Colleagues of Rep. Jamaal Bowman say he’s most driven by domestic affairs, but his district’s large Jewish constituency has forced him to weigh in on Israel-Palestine

Jacob Magid is The Times of Israel's US correspondent based in New York

Rep. Jamaal Bowman during a visit at a Palestinian school in Hebron, on November 10, 2021. (Jamaal Bowman/Twitter)
Rep. Jamaal Bowman during a visit at a Palestinian school in Hebron, on November 10, 2021. (Jamaal Bowman/Twitter)

NEW YORK — Few lawmakers in Congress have had their views on the Israeli-Palestinian conflict more scrutinized than Jamaal Bowman.

The freshman representative of New York’s 16th District has sought to stake a unique position, supporting US aid to Israel and opposing the Boycott Divestment and Sanctions movement while harshly criticizing Israel’s treatment of the Palestinians and co-sponsoring legislation barring American assistance to Israel from being used for various IDF activities in the West Bank.

But the relatively nuanced approach has not won Bowman lots of friends. Pro-Israel America PAC and Democratic Majority for Israel spent millions against the 45-year-old ex-middle school teacher in the 2020 election that saw Bowman primary the district’s longtime representative Elliot Engel. On the other side, local chapters of Democratic Socialists of America across the US have called to have Bowman’s membership and endorsement stripped over his views on BDS, support for replenishment of Israel’s Iron Dome and a trip to Israel and the West Bank that he took last month with the dovish pro-Israel lobby J Street.

But what may be most surprising about Bowman’s engagement with the lightning rod issue is that it wasn’t what he came to Congress to focus on. The Times of Israel spoke with sources in Bowman’s office as well as those he’s recently worked with in various capacities who told the story of a lawmaker who is much more driven by domestic issues.

“He ran to represent the most marginalized children in the Bronx and Westchester,” said one associate familiar with Bowman’s thinking, who added that the congressman’s significant engagement with the issue “was never the plan.”

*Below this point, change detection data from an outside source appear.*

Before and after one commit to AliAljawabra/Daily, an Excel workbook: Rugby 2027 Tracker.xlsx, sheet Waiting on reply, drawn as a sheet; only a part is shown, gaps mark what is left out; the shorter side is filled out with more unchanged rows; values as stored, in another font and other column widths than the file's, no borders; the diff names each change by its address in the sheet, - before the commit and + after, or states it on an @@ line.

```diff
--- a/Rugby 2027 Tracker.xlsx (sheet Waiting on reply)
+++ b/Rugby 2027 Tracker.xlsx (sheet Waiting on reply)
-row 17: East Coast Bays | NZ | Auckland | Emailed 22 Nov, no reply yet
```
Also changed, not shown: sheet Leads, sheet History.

“Every time he opens his mouth on Israel-Palestine, no matter what he says, it causes a storm. He hates it,” said a Democratic aide in another office that works closely with Bowman’s office.

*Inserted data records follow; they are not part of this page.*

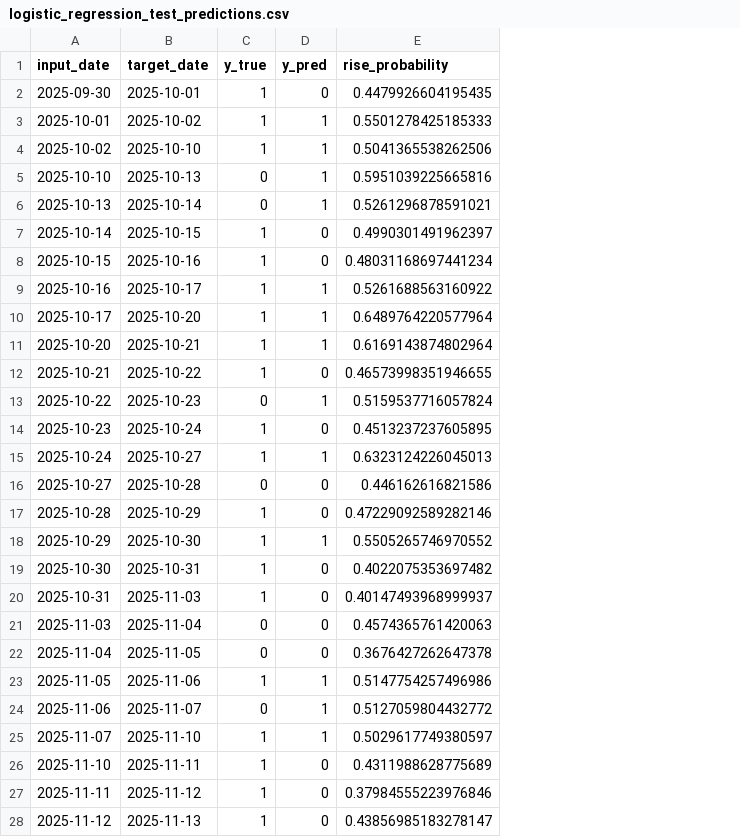
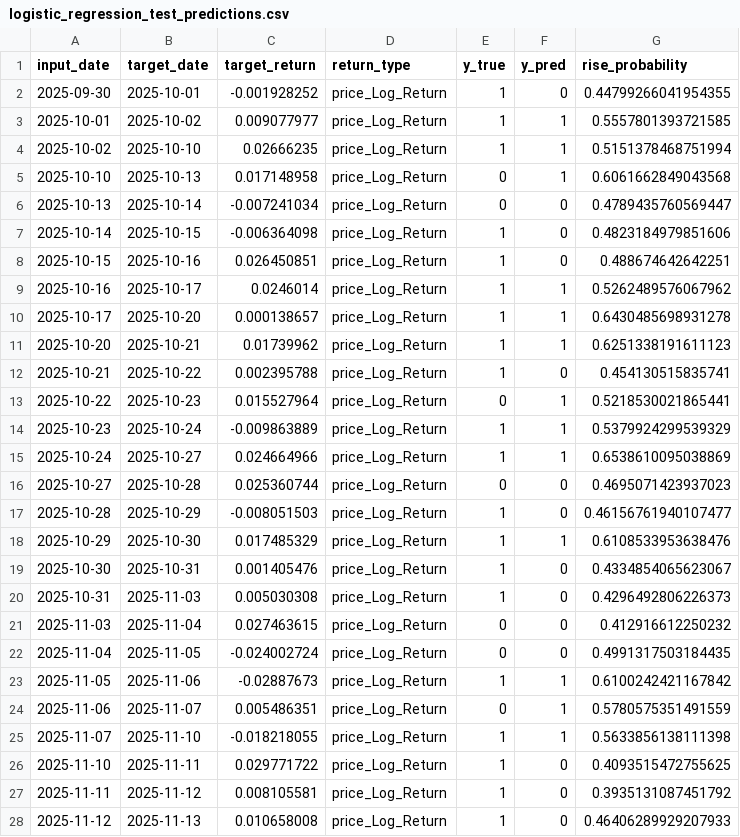
Before and after one commit to jjaemsu/Kospi_MachineLearning_GVIF7, a CSV file: outputs/logistic_regression_lag1_vif/model_result/logistic_regression_test_predictions.csv, drawn as a sheet; only a part is shown; addresses are those after the commit; the diff covers the shown part only; the diff names each change by its address in the sheet, - before the commit and + after, or states it on an @@ line.

```diff
--- a/outputs/logistic_regression_lag1_vif/model_result/logistic_regression_test_predictions.csv
+++ b/outputs/logistic_regression_lag1_vif/model_result/logistic_regression_test_predictions.csv
+column C (target_return), rows 2-28: -0.001928252 | 0.009077977 | 0.02666235 | 0.017148958 | -0.007241034 | -0.006364098 | 0.026450851 | 0.0246014 | 0.000138657 | 0.01739962 | 0.002395788 | 0.015527964 | -0.009863889 | 0.024664966 | 0.025360744 | -0.008051503 | 0.017485329 | 0.001405476 | 0.005030308 | 0.027463615 | -0.024002724 | -0.02887673 | 0.005486351 | -0.018218055 | 0.029771722 | 0.008105581 | 0.010658008
+column D (return_type), rows 2-28: all price_Log_Return
-G2 (rise_probability): 0.4479926604195435
+G2 (rise_probability): 0.44799266041954355
-G3 (rise_probability): 0.5501278425185333
+G3 (rise_probability): 0.5557801393721585
-G4 (rise_probability): 0.5041365538262506
+G4 (rise_probability): 0.5151378468751994
-G5 (rise_probability): 0.5951039225665816
+G5 (rise_probability): 0.6061662849043568
-F6 (y_pred): 1
+F6 (y_pred): 0
-G6 (rise_probability): 0.5261296878591021
+G6 (rise_probability): 0.4789435760569447
-G7 (rise_probability): 0.4990301491962397
+G7 (rise_probability): 0.4823184979851606
-G8 (rise_probability): 0.48031168697441234
+G8 (rise_probability): 0.488674642642251
-G9 (rise_probability): 0.5261688563160922
+G9 (rise_probability): 0.5262489576067962
-G10 (rise_probability): 0.6489764220577964
+G10 (rise_probability): 0.6430485698931278
-G11 (rise_probability): 0.6169143874802964
+G11 (rise_probability): 0.6251338191611123
-G12 (rise_probability): 0.46573998351946655
+G12 (rise_probability): 0.454130515835741
-G13 (rise_probability): 0.5159537716057824
+G13 (rise_probability): 0.5218530021865441
-F14 (y_pred): 0
+F14 (y_pred): 1
-G14 (rise_probability): 0.4513237237605895
+G14 (rise_probability): 0.5379924299539329
-G15 (rise_probability): 0.6323124226045013
+G15 (rise_probability): 0.6538610095038869
-G16 (rise_probability): 0.446162616821586
+G16 (rise_probability): 0.4695071423937023
-G17 (rise_probability): 0.47229092589282146
+G17 (rise_probability): 0.46156761940107477
-G18 (rise_probability): 0.5505265746970552
+G18 (rise_probability): 0.6108533953638476
-G19 (rise_probability): 0.4022075353697482
+G19 (rise_probability): 0.4334854065623067
-G20 (rise_probability): 0.40147493968999937
+G20 (rise_probability): 0.4296492806226373
-G21 (rise_probability): 0.4574365761420063
+G21 (rise_probability): 0.412916612250232
-G22 (rise_probability): 0.3676427262647378
+G22 (rise_probability): 0.4991317503184435
-G23 (rise_probability): 0.5147754257496986
+G23 (rise_probability): 0.6100242421167842
-G24 (rise_probability): 0.5127059804432772
+G24 (rise_probability): 0.5780575351491559
-G25 (rise_probability): 0.5029617749380597
+G25 (rise_probability): 0.5633856138111398
-G26 (rise_probability): 0.4311988628775689
+G26 (rise_probability): 0.4093515472755625
-G27 (rise_probability): 0.37984555223976846
+G27 (rise_probability): 0.3935131087451792
-G28 (rise_probability): 0.43856985183278147
+G28 (rise_probability): 0.46406289929207933
```
Also changed, not shown: 162 edited cells elsewhere in this file, outputs/logistic_regression_lag1_vif/model_result/logistic_regression_coefficients.csv, outputs/logistic_regression_lag1_vif/model_result/prediction_rate.csv, 5 other files.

Rep. Jamaal Bowman (second from right) met with Israeli Prime Minister Naftali Bennett (center) during his recent trip to Israel with a delegation. (Haim Zach/GPO)

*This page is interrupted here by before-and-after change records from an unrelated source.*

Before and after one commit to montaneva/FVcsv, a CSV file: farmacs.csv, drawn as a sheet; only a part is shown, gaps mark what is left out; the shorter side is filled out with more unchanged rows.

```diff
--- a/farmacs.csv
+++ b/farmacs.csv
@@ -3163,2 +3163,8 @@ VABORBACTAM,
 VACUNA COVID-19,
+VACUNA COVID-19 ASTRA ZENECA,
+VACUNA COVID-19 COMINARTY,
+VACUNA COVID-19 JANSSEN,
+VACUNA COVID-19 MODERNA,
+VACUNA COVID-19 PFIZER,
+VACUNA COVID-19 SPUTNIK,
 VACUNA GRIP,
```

Asked why then Bowman chooses to engage with the issue anyway, the colleague told ToI that the makeup of the congressman’s district demands that he weigh in.

“He recognizes his unique role in this conversation,” the colleague explained. He represents a diverse and large Jewish district where this issue is a big topic, and he needs to be able to go back to his district and engage and work toward peace.”

Ten percent of 16th District’s 740,000 residents are Jewish. Twenty-thousand of them live in Riverdale with its large Orthodox, pro-Israel community.

“He wants to engage and move people in the conversation toward understanding Palestinian rights, and he has. It’s hard work, but we are moving people,” said the colleague familiar with Bowman’s thinking.

In meetings the congressman has taken with rabbis and Jewish leaders in his district, Bowman has pushed participants on Israel’s treatment of the Palestinians, using terms seen as taboo among Israel advocates such as “occupation” and “Naqba,” said a participant in several of those meetings, referring to the Arabic word for “catastrophe” that Palestinians use to describe Israel’s 1948 War of Independence.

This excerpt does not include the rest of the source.